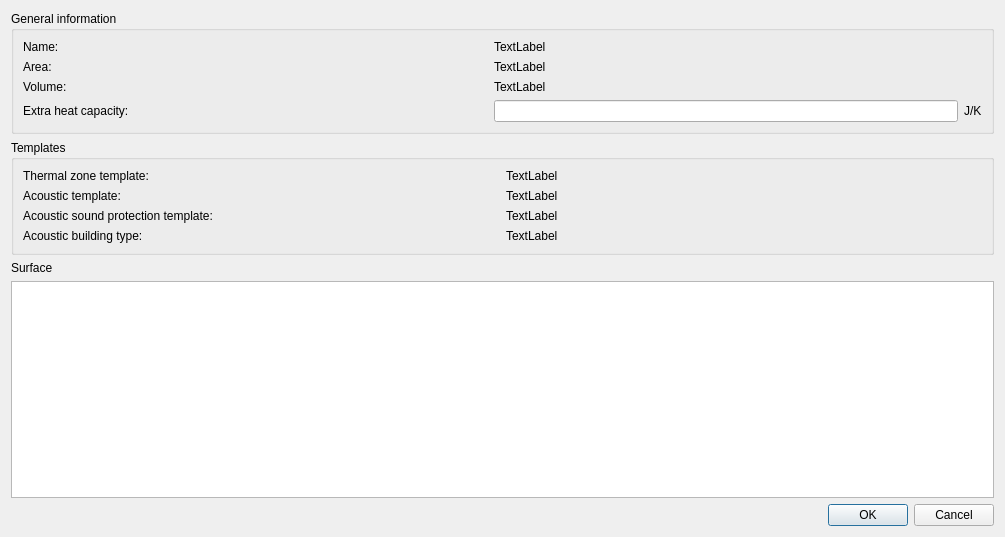
Above: SIM-VICUS/src/SVZoneInformationDialog.ui from ghorwin/SIM-VICUS before the change. Below: the same form after it.
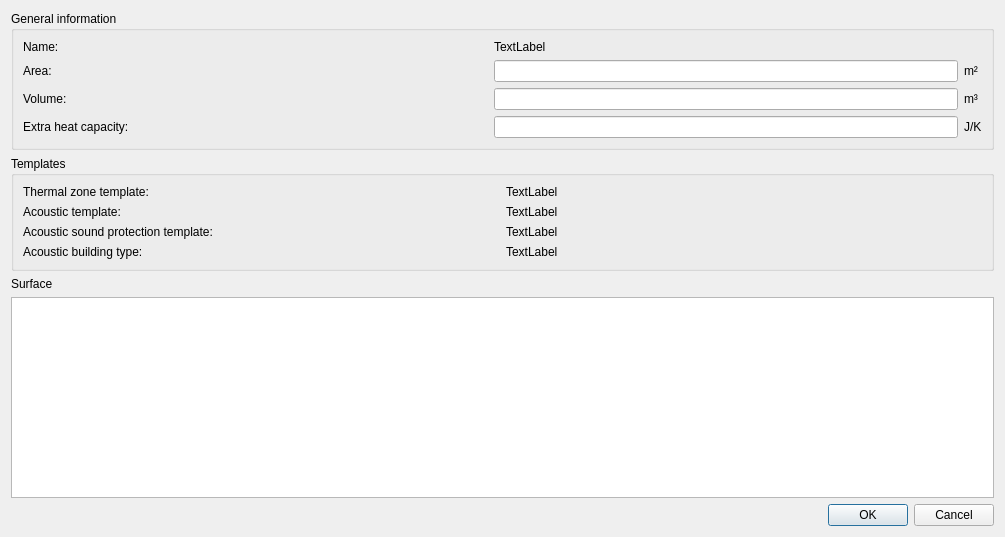
That is the form after the change. Custom widgets are drawn as their Qt base class.

Commit message: Zone information dialog

Diff of the .ui file:
```diff
--- a/SIM-VICUS/src/SVZoneInformationDialog.ui
+++ b/SIM-VICUS/src/SVZoneInformationDialog.ui
@@ -98,13 +98,6 @@
       <string>General information</string>
      </property>
      <layout class="QGridLayout" name="gridLayout_3">
-      <item row="1" column="1">
-       <widget class="QLabel" name="labelArea">
-        <property name="text">
-         <string>TextLabel</string>
-        </property>
-       </widget>
-      </item>
       <item row="0" column="0">
        <widget class="QLabel" name="label">
         <property name="text">
@@ -113,7 +106,7 @@
        </widget>
       </item>
       <item row="3" column="1">
-       <widget class="QtExt::ValidatingLineEdit" name="heatCapacityLineEdit">
+       <widget class="QtExt::ValidatingLineEdit" name="lineEditHeatCapacity">
         <property name="sizePolicy">
          <sizepolicy hsizetype="Preferred" vsizetype="Preferred">
           <horstretch>0</horstretch>
@@ -129,13 +122,6 @@
         </property>
        </widget>
       </item>
-      <item row="2" column="1">
-       <widget class="QLabel" name="labelVolume">
-        <property name="text">
-         <string>TextLabel</string>
-        </property>
-       </widget>
-      </item>
       <item row="1" column="0">
        <widget class="QLabel" name="label_2">
         <property name="text">
@@ -170,6 +156,52 @@
         </property>
        </widget>
       </item>
+      <item row="2" column="1">
+       <widget class="QtExt::ValidatingLineEdit" name="lineEditVolume">
+        <property name="sizePolicy">
+         <sizepolicy hsizetype="Preferred" vsizetype="Preferred">
+          <horstretch>0</horstretch>
+          <verstretch>0</verstretch>
+         </sizepolicy>
+        </property>
+       </widget>
+      </item>
+      <item row="1" column="1">
+       <widget class="QtExt::ValidatingLineEdit" name="lineEditArea">
+        <property name="sizePolicy">
+         <sizepolicy hsizetype="Preferred" vsizetype="Preferred">
+          <horstretch>0</horstretch>
+          <verstretch>0</verstretch>
+         </sizepolicy>
+        </property>
+       </widget>
+      </item>
+      <item row="2" column="2">
+       <widget class="QLabel" name="label_11">
+        <property name="sizePolicy">
+         <sizepolicy hsizetype="Fixed" vsizetype="Preferred">
+          <horstretch>0</horstretch>
+          <verstretch>0</verstretch>
+         </sizepolicy>
+        </property>
+        <property name="text">
+         <string>m³</string>
+        </property>
+       </widget>
+      </item>
+      <item row="1" column="2">
+       <widget class="QLabel" name="label_12">
+        <property name="sizePolicy">
+         <sizepolicy hsizetype="Fixed" vsizetype="Preferred">
+          <horstretch>0</horstretch>
+          <verstretch>0</verstretch>
+         </sizepolicy>
+        </property>
+        <property name="text">
+         <string>m²</string>
+        </property>
+       </widget>
+      </item>
      </layout>
     </widget>
    </item>
```
Left out of the diff: 2 changed lines with no effect on the pictures. The commit also changes 6 other files.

Task item: Could you reproduce the listing above exactly and drop every picture?

Output of the task:
Above: SIM-VICUS/src/SVZoneInformationDialog.ui from ghorwin/SIM-VICUS before the change. Below: the same form after it.
That is the form after the change. Custom widgets are drawn as their Qt base class.

Commit message: Zone information dialog

Diff of the .ui file:
```diff
--- a/SIM-VICUS/src/SVZoneInformationDialog.ui
+++ b/SIM-VICUS/src/SVZoneInformationDialog.ui
@@ -98,13 +98,6 @@
       <string>General information</string>
      </property>
      <layout class="QGridLayout" name="gridLayout_3">
-      <item row="1" column="1">
-       <widget class="QLabel" name="labelArea">
-        <property name="text">
-         <string>TextLabel</string>
-        </property>
-       </widget>
-      </item>
       <item row="0" column="0">
        <widget class="QLabel" name="label">
         <property name="text">
@@ -113,7 +106,7 @@
        </widget>
       </item>
       <item row="3" column="1">
-       <widget class="QtExt::ValidatingLineEdit" name="heatCapacityLineEdit">
+       <widget class="QtExt::ValidatingLineEdit" name="lineEditHeatCapacity">
         <property name="sizePolicy">
          <sizepolicy hsizetype="Preferred" vsizetype="Preferred">
           <horstretch>0</horstretch>
@@ -129,13 +122,6 @@
         </property>
        </widget>
       </item>
-      <item row="2" column="1">
-       <widget class="QLabel" name="labelVolume">
-        <property name="text">
-         <string>TextLabel</string>
-        </property>
-       </widget>
-      </item>
       <item row="1" column="0">
        <widget class="QLabel" name="label_2">
         <property name="text">
@@ -170,6 +156,52 @@
         </property>
        </widget>
       </item>
+      <item row="2" column="1">
+       <widget class="QtExt::ValidatingLineEdit" name="lineEditVolume">
+        <property name="sizePolicy">
+         <sizepolicy hsizetype="Preferred" vsizetype="Preferred">
+          <horstretch>0</horstretch>
+          <verstretch>0</verstretch>
+         </sizepolicy>
+        </property>
+       </widget>
+      </item>
+      <item row="1" column="1">
+       <widget class="QtExt::ValidatingLineEdit" name="lineEditArea">
+        <property name="sizePolicy">
+         <sizepolicy hsizetype="Preferred" vsizetype="Preferred">
+          <horstretch>0</horstretch>
+          <verstretch>0</verstretch>
+         </sizepolicy>
+        </property>
+       </widget>
+      </item>
+      <item row="2" column="2">
+       <widget class="QLabel" name="label_11">
+        <property name="sizePolicy">
+         <sizepolicy hsizetype="Fixed" vsizetype="Preferred">
+          <horstretch>0</horstretch>
+          <verstretch>0</verstretch>
+         </sizepolicy>
+        </property>
+        <property name="text">
+         <string>m³</string>
+        </property>
+       </widget>
+      </item>
+      <item row="1" column="2">
+       <widget class="QLabel" name="label_12">
+        <property name="sizePolicy">
+         <sizepolicy hsizetype="Fixed" vsizetype="Preferred">
+          <horstretch>0</horstretch>
+          <verstretch>0</verstretch>
+         </sizepolicy>
+        </property>
+        <property name="text">
+         <string>m²</string>
+        </property>
+       </widget>
+      </item>
      </layout>
     </widget>
    </item>
```
Left out of the diff: 2 changed lines with no effect on the pictures. The commit also changes 6 other files.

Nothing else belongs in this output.